Submitted to: Insect Molecular Biology
Publication Type: Peer Reviewed Journal
Publication Acceptance Date: 8/24/2016
Publication Date: 12/27/2016
Citation: Smigocki, A.C., Li, H. 2016. Transcriptome analysis of sugar beet root maggot (Tetanops myopaeformis) genes modulated by the Beta vulgaris host. Insect Molecular Biology. doi:10.1111/1744-7917.12409.
Interpretive Summary: Sugar beet root maggot is a destructive insect pest of sugar beet in the US and Canada. In root maggot infested fields, damage to the roots can reduce sugar yields by as much as 100%. Several resistant sugar beet breeding varieties exist but at best they provide 20 - 40% reduction in symptoms. To develop environmentally sound strategies for improved resistance, we studied the interaction of resistant and susceptible sugar beet varieties with the root maggot. We prepared root maggot libraries that are enriched for induced or suppressed insect responses (genes) following feeding on sugar beet roots. Several root maggot genes were identified as being common among the treatments, as well as genes that were uniquely associated with a resistant or susceptible interaction with the host roots. Possible role of the root maggot genes in insect responses to the host roots are discussed. Characterization of the responses will lead to a better understanding of the fundamental mechanisms involved in maggot infestations of sugar beet roots. Scientists will use this information to develop safer approaches of insect control in plants leading to increased yields and reduced usage of chemical pesticides thus improving the safety of consumable foods.

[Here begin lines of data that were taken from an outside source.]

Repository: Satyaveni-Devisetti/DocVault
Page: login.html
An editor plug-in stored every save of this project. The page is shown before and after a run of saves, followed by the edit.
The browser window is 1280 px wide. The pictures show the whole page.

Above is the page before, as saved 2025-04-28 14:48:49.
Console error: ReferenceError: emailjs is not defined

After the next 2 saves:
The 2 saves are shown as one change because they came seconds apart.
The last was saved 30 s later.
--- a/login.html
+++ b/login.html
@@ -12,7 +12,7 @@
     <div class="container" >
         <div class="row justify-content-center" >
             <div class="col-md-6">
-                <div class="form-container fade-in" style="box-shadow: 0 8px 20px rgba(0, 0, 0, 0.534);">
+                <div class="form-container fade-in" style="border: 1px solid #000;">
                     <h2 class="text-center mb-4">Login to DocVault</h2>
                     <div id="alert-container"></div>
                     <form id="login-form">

Technical Abstract: Sugar beet root maggot (SBRM, Tetanops myopaeformis von Röder) is a major but poorly understood economic insect pest of sugar beet. The molecular mechanisms underlying plant defense responses have been well documented, however, very little information is available about complementary mechanisms that contribute to insect adaptive responses to overcome host resistance. To date, no studies have been published on SBRM gene expression profiling. PCR-select suppressive subtractive hybridization (SSH) was used in this study to generate more than 800 SBRM ESTs that were differentially expressed in the interaction of the pest with a moderately resistant (F1016) and a susceptible (F1010) sugar beet line. Blast2GO v. 3.2 search indicated that over 60 % of the differentially expressed genes had known functions, primarily driven by fruit fly D. melanogaster genes. Expression patterns of eighteen selected EST clones were confirmed by RT-PCR analysis. Gene Ontology (GO) analysis predicted a dominance of metabolic and catalytic genes involved in the interaction of SBRM with its host. SBRM genes functioning during development, regulation, cellular process, signaling and under stress conditions were annotated. Several SBRM genes that were common among the treatments, as well as genes uniquely associated with a resistant or susceptible interaction with the host were identified and their possible roles in insect responses to the host are discussed.